*** DATA FOR PROCESSING ***

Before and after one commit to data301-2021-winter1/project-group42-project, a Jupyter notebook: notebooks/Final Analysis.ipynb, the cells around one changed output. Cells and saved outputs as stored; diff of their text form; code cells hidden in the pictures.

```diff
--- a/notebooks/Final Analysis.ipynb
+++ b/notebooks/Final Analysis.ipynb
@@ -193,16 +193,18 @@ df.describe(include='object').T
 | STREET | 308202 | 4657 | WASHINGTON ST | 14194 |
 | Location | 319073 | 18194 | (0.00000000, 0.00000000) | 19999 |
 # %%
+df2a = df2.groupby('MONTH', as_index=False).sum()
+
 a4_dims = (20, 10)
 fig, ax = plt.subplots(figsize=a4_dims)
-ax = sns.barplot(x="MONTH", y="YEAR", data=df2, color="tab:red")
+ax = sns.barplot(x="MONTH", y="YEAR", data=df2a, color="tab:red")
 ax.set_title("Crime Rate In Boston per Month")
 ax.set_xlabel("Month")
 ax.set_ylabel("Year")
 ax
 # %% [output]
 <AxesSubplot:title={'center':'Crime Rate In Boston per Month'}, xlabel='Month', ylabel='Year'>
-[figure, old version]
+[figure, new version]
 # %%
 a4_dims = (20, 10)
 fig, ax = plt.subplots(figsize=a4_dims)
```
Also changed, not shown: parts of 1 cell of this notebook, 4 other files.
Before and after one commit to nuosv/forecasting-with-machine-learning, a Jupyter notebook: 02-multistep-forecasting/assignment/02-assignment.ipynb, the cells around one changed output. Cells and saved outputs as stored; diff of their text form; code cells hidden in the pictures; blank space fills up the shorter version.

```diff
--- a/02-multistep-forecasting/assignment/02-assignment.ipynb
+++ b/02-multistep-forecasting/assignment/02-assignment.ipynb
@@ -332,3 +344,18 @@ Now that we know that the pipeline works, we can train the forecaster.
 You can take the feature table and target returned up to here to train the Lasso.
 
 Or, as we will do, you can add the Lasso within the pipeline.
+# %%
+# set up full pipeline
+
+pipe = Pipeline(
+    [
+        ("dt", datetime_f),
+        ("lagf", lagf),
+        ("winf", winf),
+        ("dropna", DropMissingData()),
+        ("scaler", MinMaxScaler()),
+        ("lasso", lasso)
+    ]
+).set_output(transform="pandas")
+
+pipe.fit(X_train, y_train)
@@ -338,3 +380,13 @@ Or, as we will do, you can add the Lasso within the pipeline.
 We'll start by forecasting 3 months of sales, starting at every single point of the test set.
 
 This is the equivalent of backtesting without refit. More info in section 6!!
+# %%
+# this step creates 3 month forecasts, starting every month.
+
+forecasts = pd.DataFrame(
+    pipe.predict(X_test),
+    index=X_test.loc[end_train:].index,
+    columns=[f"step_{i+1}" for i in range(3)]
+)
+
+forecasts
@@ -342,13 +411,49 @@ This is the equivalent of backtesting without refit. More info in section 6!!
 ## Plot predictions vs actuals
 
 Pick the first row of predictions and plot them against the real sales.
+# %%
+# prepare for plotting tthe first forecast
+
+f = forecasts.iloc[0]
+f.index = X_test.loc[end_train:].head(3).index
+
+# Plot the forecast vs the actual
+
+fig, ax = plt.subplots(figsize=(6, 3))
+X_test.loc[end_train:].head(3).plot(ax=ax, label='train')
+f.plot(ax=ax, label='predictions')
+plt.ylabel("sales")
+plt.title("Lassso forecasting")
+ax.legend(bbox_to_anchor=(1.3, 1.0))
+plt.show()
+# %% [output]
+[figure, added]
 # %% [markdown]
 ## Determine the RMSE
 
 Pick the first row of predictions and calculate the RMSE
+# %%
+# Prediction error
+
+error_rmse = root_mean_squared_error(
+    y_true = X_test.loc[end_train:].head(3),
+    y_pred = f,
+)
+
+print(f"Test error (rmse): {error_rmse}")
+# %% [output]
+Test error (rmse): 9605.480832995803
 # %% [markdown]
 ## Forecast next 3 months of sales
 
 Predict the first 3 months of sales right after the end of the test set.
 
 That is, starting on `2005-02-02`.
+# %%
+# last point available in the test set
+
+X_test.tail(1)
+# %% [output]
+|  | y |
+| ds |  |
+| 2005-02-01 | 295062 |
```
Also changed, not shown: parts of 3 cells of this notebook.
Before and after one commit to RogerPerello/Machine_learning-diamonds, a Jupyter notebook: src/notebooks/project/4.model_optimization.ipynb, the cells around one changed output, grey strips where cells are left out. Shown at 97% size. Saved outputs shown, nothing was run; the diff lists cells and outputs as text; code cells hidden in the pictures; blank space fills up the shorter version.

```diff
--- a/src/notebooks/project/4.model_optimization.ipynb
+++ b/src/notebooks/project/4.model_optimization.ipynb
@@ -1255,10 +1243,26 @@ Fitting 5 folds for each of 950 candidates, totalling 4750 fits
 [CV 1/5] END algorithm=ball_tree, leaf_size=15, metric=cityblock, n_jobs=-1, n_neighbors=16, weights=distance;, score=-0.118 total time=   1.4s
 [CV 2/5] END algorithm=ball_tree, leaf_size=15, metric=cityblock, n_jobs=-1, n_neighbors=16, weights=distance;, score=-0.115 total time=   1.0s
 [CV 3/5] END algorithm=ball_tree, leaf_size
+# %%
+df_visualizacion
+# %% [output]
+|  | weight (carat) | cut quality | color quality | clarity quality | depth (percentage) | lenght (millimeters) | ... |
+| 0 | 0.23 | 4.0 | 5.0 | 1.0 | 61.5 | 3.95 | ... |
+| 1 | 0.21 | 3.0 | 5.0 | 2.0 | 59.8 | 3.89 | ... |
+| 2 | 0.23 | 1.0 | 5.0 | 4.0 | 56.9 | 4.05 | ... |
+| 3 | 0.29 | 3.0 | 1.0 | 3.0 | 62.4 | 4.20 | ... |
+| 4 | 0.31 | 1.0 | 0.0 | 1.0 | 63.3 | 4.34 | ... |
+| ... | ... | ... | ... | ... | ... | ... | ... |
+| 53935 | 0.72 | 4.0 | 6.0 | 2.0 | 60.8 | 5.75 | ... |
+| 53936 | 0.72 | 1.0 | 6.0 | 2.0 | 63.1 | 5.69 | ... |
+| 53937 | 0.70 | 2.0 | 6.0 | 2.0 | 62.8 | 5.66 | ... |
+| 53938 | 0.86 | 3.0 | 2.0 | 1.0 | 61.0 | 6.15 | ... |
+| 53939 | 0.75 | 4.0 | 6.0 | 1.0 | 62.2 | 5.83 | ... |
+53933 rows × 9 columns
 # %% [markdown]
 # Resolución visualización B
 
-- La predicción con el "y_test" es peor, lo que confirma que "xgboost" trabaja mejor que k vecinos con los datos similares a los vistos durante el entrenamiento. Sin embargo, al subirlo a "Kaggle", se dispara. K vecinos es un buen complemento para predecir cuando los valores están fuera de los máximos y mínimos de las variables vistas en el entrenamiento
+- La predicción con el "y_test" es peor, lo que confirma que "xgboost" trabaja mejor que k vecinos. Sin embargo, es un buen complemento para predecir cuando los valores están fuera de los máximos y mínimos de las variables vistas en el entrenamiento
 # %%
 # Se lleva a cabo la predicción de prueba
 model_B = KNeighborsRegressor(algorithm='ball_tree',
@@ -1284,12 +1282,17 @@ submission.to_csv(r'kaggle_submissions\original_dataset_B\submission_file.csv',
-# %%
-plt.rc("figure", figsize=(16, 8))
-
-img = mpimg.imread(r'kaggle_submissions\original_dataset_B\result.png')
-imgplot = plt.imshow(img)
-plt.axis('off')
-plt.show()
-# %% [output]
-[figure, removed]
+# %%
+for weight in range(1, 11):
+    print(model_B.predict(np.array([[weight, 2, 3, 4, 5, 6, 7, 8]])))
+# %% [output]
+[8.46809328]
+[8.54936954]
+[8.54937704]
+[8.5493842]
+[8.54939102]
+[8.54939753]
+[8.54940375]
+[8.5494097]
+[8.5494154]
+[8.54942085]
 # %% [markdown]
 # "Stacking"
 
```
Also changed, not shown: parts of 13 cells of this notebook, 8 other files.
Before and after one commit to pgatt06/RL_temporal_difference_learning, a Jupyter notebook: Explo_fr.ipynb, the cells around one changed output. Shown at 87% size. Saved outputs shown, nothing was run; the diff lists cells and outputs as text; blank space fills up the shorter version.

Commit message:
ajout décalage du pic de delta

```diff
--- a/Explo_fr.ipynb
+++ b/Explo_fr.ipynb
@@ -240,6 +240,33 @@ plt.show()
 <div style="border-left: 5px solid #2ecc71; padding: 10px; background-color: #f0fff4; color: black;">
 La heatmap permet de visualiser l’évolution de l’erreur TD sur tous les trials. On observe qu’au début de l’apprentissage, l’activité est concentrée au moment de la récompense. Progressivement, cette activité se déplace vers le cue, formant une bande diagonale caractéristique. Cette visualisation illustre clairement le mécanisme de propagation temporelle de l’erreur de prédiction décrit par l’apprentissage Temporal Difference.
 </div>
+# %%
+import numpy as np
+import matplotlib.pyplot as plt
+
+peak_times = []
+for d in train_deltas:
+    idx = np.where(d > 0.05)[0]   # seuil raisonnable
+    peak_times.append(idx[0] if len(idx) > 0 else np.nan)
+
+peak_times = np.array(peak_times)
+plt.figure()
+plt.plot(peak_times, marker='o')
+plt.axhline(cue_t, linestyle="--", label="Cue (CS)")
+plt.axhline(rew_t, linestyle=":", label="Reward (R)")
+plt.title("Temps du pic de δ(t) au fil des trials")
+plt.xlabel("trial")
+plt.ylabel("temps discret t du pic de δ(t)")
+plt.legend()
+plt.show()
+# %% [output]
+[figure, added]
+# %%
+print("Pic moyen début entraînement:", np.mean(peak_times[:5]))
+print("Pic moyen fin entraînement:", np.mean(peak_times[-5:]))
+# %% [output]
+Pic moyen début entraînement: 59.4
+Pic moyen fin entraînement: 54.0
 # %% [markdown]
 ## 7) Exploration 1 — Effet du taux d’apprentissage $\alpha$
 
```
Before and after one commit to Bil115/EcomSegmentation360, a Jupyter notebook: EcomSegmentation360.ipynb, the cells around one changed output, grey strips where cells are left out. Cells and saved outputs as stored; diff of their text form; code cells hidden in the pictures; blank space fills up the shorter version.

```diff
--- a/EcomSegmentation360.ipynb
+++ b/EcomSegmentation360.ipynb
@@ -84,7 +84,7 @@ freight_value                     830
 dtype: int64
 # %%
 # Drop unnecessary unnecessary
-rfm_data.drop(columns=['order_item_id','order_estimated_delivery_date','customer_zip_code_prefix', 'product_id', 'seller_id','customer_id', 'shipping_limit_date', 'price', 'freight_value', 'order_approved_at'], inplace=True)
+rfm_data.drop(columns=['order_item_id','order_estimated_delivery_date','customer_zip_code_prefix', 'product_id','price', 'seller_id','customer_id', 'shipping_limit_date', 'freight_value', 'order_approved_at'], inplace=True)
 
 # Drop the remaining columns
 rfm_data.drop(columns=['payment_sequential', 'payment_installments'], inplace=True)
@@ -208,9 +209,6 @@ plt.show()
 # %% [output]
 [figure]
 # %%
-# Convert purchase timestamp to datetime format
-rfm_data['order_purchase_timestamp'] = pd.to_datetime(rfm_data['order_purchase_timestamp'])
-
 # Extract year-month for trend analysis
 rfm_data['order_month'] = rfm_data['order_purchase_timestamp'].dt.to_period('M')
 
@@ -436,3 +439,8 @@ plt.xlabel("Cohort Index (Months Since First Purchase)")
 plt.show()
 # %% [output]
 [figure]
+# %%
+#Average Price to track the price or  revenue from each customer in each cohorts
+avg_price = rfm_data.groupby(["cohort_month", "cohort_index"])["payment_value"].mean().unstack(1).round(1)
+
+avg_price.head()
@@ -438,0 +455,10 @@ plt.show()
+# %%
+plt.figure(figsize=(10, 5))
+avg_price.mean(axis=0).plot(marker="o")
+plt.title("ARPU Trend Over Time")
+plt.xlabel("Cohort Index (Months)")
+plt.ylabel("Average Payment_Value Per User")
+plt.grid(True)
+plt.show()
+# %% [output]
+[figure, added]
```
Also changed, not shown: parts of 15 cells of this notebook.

*** End of DATA FOR PROCESSING ***

■ **WHAT IS REQUIRED**
Go through the entries above and report every line in which the word "axhline" appears.

■ **RESULT BELOW**
+plt.axhline(cue_t, linestyle="--", label="Cue (CS)")
+plt.axhline(rew_t, linestyle=":", label="Reward (R)")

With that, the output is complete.